US President Donald Trump has devised his first full budget since being elected as he seeks faster economic growth and steep cuts to programs supporting low-income individuals to balance the government’s books over the next decade.
Trump, who is traveling overseas and will miss the unveiling of his plan, wants lawmakers to cut $3.6 trillion in government spending over 10 years, balancing the budget by the end of the decade, according to a preview given to reporters on Monday.
The White House will ask Republicans who control the US Congress – and federal purse strings – to slash spending on healthcare and food assistance programs for the poor as they push ahead on plans to cut taxes and trim the deficit.
President Donald Trump is set to propose a raft of politically sensitive cuts for the fiscal year that starts in October, a proposal that some analysts expected would be put aside by lawmakers as they craft their own budget and spending plans.
More than $800 billion would be cut from the Medicaid program for the poor and more than $192 billion from food stamps.
Republicans are under pressure to deliver on promised tax cuts, the cornerstone of the Trump administration’s pro-business economic agenda, which would cut the business tax rate to 15 percent from 35 percent, and reduce the number of personal tax brackets to three from seven.
Trump’s biggest savings would come from cuts to the Medicaid program made as part of a Republican healthcare bill passed by the House of Representatives.
The bill aims to gut the Obama administration’s signature 2010 Affordable Care Act, known as Obamacare, that expanded insurance coverage and the government-run Medicaid program for the poor.

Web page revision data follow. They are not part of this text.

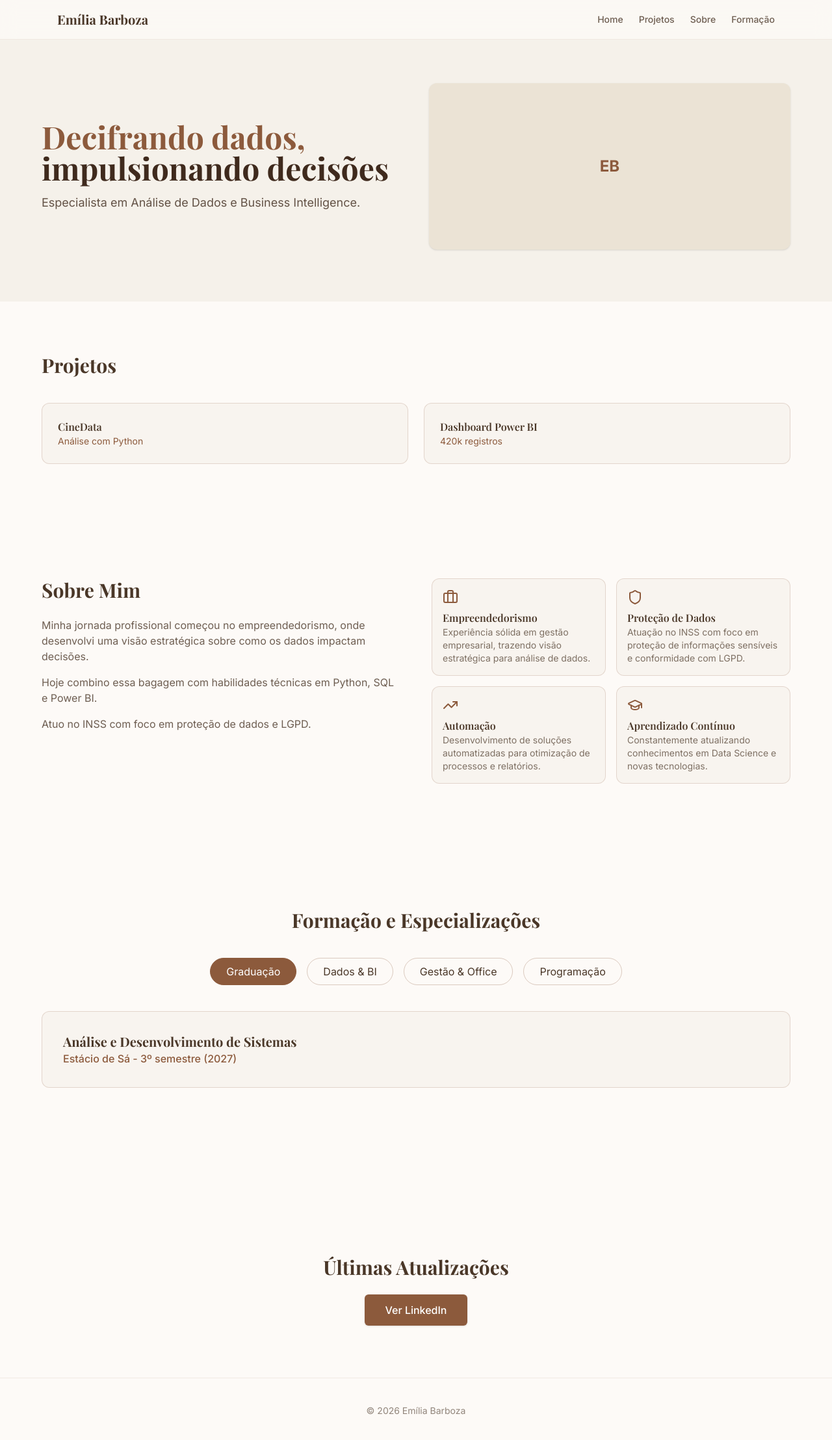
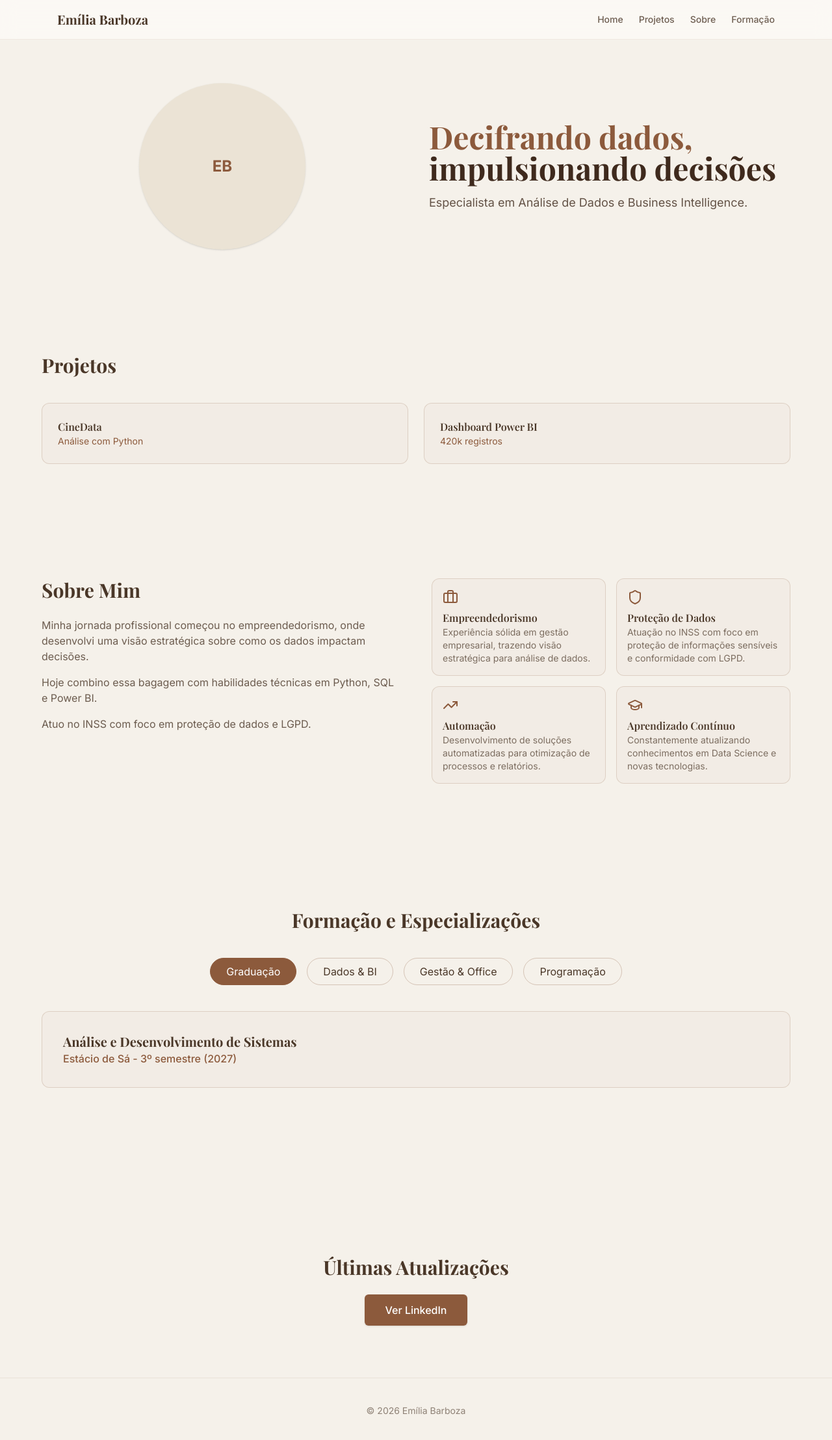
Before and after one commit to Emiliabz/emilia-portfolio, a Next.js app: page / in a window 1280 px wide. Shown: the top 2216 px of the page at 65% size. Built offline with nearby package versions, Linux system fonts and the light colour scheme; a web font is replaced by a local one.

Commit message:
style: altera bg-background

```diff
--- a/app/layout.tsx
+++ b/app/layout.tsx
@@ -14,7 +14,8 @@ const inter = Inter({
 
 export const metadata: Metadata = {
   title: "Emília Barboza | Data Analyst & Data Scientist",
-  description: "Portfolio de Emília Barboza, especialista em Análise de Dados, Business Intelligence e proteção de dados.",
+  description:
+    "Portfolio de Emília Barboza, especialista em Análise de Dados, Business Intelligence e proteção de dados.",
 };
 
 export default function RootLayout({
@@ -27,7 +28,11 @@ export default function RootLayout({
       lang="pt-BR"
       className={`${playfair.variable} ${inter.variable} h-full antialiased scroll-smooth`}
     >
-      <body className="min-h-full flex flex-col font-sans bg-background text-foreground">
+      <body
+        className="min-h-full flex flex-col font-sans bg-background text-foreground"
+        suppressHydrationWarning
+      >
+        {" "}
         {children}
       </body>
     </html>
--- a/components/about-section.tsx
+++ b/components/about-section.tsx
@@ -31,7 +31,7 @@ const highlights = [
 
 export function AboutSection() {
   return (
-    <section id="sobre" className="py-24 px-6 bg-[#fdfaf7]">
+    <section id="sobre" className="py-24 px-6 bg-background">
       <div className="max-w-6xl mx-auto grid md:grid-cols-2 gap-12">
         <div>
           <h2 className="text-3xl font-serif font-bold mb-6 text-[#4a3728]">
--- a/components/education-section.tsx
+++ b/components/education-section.tsx
@@ -8,7 +8,7 @@ export function EducationSection() {
   const [tab, setTab] = useState<Tab>("graduacao");
 
   return (
-    <section id="formacao" className="py-24 px-6 bg-[#fdfaf7]">
+    <section id="formacao" className="py-24 px-6 bg-background">
       <div className="max-w-6xl mx-auto">
         <h2 className="text-3xl font-serif font-bold mb-10 text-center text-[#4a3728]">
           Formação e Especializações
--- a/components/footer.tsx
+++ b/components/footer.tsx
@@ -2,7 +2,7 @@
 
 export function Footer() {
   return (
-    <footer className="py-10 text-center border-t border-[#8c5a3c]/10 bg-[#fdfaf7]">
+    <footer className="py-10 text-center border-t border-[#8c5a3c]/10 bg-background">
       <p className="text-sm text-[#4a3728]/60">
         © 2026 Emília Barboza
       </p>
--- a/components/hero-section.tsx
+++ b/components/hero-section.tsx
@@ -4,6 +4,11 @@ export function HeroSection() {
   return (
     <section id="home" className="pt-32 pb-20 px-6 bg-background">
       <div className="max-w-6xl mx-auto grid md:grid-cols-2 gap-10 items-center">
+        <div className="w-64 h-64 bg-muted border border-secondary/30 rounded-full flex flex-col items-center justify-center text-primary font-bold text-2xl shadow-sm mx-auto overflow-hidden">
+
+          EB
+        </div>
+
         <div>
           <h1 className="text-4xl md:text-5xl font-serif font-bold text-primary">
             Decifrando dados,
@@ -15,10 +20,6 @@ export function HeroSection() {
             Especialista em Análise de Dados e Business Intelligence.
           </p>
         </div>
-
-        <div className="w-full h-64 bg-muted border border-secondary/30 rounded-xl flex items-center justify-center text-primary font-bold text-2xl shadow-sm">
-          EB
-        </div>
       </div>
     </section>
   );
--- a/components/linkedin-feed-section.tsx
+++ b/components/linkedin-feed-section.tsx
@@ -2,7 +2,7 @@
 
 export function LinkedinFeedSection() {
   return (
-    <section className="py-20 px-6 bg-[#fdfaf7]">
+    <section className="py-20 px-6 bg-background">
       <div className="max-w-4xl mx-auto text-center">
         <h2 className="text-3xl font-serif font-bold mb-6 text-[#4a3728]">
           Últimas Atualizações
--- a/components/projects-section.tsx
+++ b/components/projects-section.tsx
@@ -2,7 +2,7 @@
 
 export function ProjectsSection() {
   return (
-    <section id="projetos" className="py-20 px-6 bg-[#fdfaf7]">
+    <section id="projetos" className="py-20 px-6 bg-background">
       <div className="max-w-6xl mx-auto">
         <h2 className="text-3xl font-serif font-bold mb-10 text-[#4a3728]">
           Projetos
```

But it faces an uncertain future in the Senate, which is writing its own law.
The White House proposed changes that would require more childless people receiving help from the Supplemental Nutrition Assistance Program, better known as food stamps, to work.
The plan would slash supports for farmers, impose user fees for meat inspection and sell off half the nation’s emergency oil stockpile. Another politically fraught item is a proposal for cuts to the US Postal Service, a goal that has long eluded lawmakers and administrations from both political parties.
The first look at the plan came in a “skinny budget” released in March – a document that received a tepid response from Congress.
Most departments would see steep cuts, particularly the State Department and the Environmental Protection Agency.
There is some new spending. The Pentagon would get a boost, and there would be a down payment to begin building a wall on the southern border with Mexico, which was a central promise of Trump’s presidential campaign.
The budget includes $25 billion for a plan to give parents six weeks of paid leave after the birth or adoption of a child, and $200 billion to encourage state and local governments to boost spending on roads, bridges, airports and other infrastructure programs.
The plan drew immediate fire from lobby groups, including from the Committee for a Responsible Federal Budget, which said it relied on “rosy assumptions,” gimmicks and unrealistic cuts.
“While we appreciate the administration’s focus on reducing the debt, when using more realistic assumptions, the president’s budget does not add up,” Maya MacGuineas, the group’s president, said in a statement.
Trump’s proposal projects that this year’s deficit will rise to $603 billion, up from the actual deficit of $585 billion last year. But the document says if Trump’s initiatives are adopted the deficit will start declining and actually reach a small surplus of $16 billion in 2027. However, that goal depends on growth projections that many private economists view as overly optimistic.
The government hasn’t run a surplus since the late 1990s when a budget deal between Democrat Bill Clinton and congressional Republicans combined with the longest US economic recovery in history produced four years of black ink from 1998 to 2001.
“The president believes that we must restore the greatness of our nation and reject the failed status quo that has left the American dream out of reach for too many families,” the administration said in its budget which was titled, “The New Foundation for American Greatness.”